### YOUR OBJECTIVE
Every entry below is to be copied word for word, with its pictures removed.

### DATA SHOWN
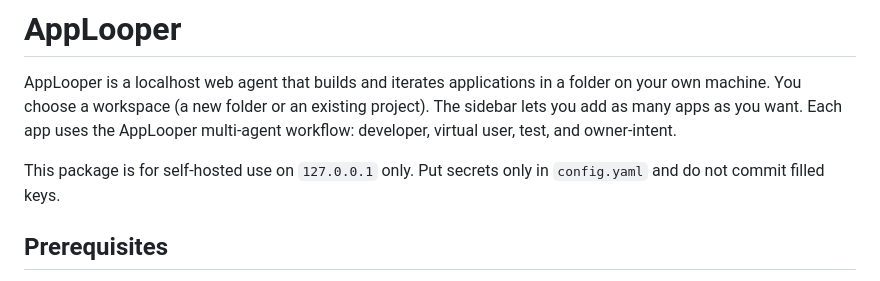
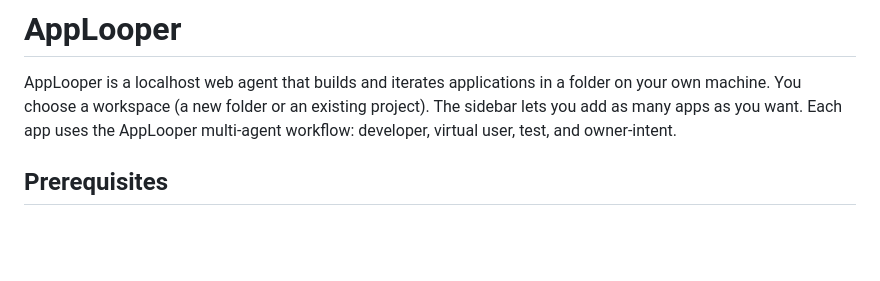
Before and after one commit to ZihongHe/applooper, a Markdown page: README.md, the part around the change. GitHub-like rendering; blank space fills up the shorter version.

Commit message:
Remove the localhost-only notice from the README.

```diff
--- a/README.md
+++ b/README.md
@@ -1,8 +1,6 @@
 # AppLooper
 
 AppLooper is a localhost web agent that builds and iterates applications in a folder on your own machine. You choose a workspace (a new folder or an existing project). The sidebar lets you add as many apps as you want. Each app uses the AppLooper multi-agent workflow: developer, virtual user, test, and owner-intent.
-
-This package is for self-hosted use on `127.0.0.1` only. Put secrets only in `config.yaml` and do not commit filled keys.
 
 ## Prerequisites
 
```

### RESPONSE AREA
Before and after one commit to ZihongHe/applooper, a Markdown page: README.md, the part around the change. GitHub-like rendering; blank space fills up the shorter version.

Commit message:
Remove the localhost-only notice from the README.

```diff
--- a/README.md
+++ b/README.md
@@ -1,8 +1,6 @@
 # AppLooper
 
 AppLooper is a localhost web agent that builds and iterates applications in a folder on your own machine. You choose a workspace (a new folder or an existing project). The sidebar lets you add as many apps as you want. Each app uses the AppLooper multi-agent workflow: developer, virtual user, test, and owner-intent.
-
-This package is for self-hosted use on `127.0.0.1` only. Put secrets only in `config.yaml` and do not commit filled keys.
 
 ## Prerequisites
 
```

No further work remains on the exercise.